### Aim of the task
Each line that has the string "html" must be copied from the records below.
# # # # # # #
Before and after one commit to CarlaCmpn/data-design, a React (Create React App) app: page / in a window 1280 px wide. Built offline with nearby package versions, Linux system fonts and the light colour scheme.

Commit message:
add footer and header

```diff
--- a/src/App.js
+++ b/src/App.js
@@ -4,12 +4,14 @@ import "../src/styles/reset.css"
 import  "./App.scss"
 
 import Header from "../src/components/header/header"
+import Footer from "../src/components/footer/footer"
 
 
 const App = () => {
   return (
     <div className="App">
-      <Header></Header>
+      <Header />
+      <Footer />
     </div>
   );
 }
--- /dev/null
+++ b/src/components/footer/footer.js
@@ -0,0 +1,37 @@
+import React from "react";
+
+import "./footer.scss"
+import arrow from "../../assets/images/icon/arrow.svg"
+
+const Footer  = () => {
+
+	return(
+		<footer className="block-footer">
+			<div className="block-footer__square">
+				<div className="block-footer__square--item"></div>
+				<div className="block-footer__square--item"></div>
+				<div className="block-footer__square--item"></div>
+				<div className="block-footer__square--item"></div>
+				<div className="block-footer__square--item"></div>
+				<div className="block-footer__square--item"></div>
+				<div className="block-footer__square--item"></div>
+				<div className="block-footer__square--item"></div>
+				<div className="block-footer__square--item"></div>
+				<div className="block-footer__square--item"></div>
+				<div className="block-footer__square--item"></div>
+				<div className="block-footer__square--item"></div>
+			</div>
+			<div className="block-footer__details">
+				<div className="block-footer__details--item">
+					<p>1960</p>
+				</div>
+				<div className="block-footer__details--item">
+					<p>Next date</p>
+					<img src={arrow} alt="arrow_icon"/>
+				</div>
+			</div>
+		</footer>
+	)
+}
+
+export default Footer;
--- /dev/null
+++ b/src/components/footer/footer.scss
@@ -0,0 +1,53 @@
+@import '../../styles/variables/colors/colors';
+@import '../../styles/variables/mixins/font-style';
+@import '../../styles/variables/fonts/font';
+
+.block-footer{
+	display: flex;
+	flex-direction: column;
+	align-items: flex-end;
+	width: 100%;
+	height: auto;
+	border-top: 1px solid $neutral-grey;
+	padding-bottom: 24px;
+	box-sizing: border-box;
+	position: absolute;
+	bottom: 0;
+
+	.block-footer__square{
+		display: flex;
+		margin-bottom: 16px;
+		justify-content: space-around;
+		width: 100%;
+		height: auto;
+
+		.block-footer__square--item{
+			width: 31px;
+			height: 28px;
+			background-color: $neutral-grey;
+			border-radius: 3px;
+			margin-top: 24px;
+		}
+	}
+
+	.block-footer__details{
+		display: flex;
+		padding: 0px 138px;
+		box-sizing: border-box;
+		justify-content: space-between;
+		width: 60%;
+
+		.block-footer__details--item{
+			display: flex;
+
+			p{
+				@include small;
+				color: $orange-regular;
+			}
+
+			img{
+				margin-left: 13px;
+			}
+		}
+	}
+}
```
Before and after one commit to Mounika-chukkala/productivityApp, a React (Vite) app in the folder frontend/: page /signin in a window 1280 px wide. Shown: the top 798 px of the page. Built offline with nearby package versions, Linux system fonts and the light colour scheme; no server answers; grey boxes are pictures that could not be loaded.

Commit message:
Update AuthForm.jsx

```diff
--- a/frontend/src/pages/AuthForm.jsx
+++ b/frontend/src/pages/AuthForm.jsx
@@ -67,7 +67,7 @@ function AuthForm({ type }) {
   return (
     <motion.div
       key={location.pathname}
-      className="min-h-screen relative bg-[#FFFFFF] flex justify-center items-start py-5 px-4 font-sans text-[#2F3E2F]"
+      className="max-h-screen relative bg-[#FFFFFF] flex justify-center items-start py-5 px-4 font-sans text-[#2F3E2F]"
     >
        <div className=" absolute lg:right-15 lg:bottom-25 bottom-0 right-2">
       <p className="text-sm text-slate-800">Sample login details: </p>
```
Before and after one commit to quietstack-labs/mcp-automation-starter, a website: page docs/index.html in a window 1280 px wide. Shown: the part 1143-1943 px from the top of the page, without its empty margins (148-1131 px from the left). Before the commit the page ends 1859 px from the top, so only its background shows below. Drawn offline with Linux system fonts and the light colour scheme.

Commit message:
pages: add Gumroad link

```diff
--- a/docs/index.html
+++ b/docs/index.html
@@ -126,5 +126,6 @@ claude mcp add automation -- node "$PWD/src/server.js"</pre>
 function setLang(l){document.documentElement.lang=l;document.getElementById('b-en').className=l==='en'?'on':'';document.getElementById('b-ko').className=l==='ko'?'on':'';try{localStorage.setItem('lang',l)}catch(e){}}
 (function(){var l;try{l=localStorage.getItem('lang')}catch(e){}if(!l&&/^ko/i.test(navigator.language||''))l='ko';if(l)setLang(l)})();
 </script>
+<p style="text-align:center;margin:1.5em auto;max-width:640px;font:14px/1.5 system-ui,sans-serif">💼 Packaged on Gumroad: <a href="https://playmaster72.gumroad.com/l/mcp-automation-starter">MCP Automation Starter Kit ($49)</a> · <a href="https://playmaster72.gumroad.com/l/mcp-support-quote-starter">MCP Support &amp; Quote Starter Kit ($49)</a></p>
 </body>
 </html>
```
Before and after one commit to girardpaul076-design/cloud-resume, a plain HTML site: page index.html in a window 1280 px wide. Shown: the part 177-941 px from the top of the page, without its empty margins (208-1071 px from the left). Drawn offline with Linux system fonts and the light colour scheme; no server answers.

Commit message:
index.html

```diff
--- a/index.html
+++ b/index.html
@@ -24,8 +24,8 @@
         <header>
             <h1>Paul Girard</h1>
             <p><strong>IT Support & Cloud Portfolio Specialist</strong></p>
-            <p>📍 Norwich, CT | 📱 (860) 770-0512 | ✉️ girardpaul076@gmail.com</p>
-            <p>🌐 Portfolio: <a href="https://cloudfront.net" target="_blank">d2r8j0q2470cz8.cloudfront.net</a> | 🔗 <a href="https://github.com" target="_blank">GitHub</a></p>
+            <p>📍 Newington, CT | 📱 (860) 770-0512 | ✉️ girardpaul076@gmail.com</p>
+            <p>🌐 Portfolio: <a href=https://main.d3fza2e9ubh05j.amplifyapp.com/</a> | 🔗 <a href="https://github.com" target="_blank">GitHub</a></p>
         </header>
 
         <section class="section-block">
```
# # # # # # #
### Answer box
Before and after one commit to quietstack-labs/mcp-automation-starter, a website: page docs/index.html in a window 1280 px wide. Shown: the part 1143-1943 px from the top of the page, without its empty margins (148-1131 px from the left). Before the commit the page ends 1859 px from the top, so only its background shows below. Drawn offline with Linux system fonts and the light colour scheme.
--- a/docs/index.html
+++ b/docs/index.html
 </html>
Before and after one commit to girardpaul076-design/cloud-resume, a plain HTML site: page index.html in a window 1280 px wide. Shown: the part 177-941 px from the top of the page, without its empty margins (208-1071 px from the left). Drawn offline with Linux system fonts and the light colour scheme; no server answers.
index.html
--- a/index.html
+++ b/index.html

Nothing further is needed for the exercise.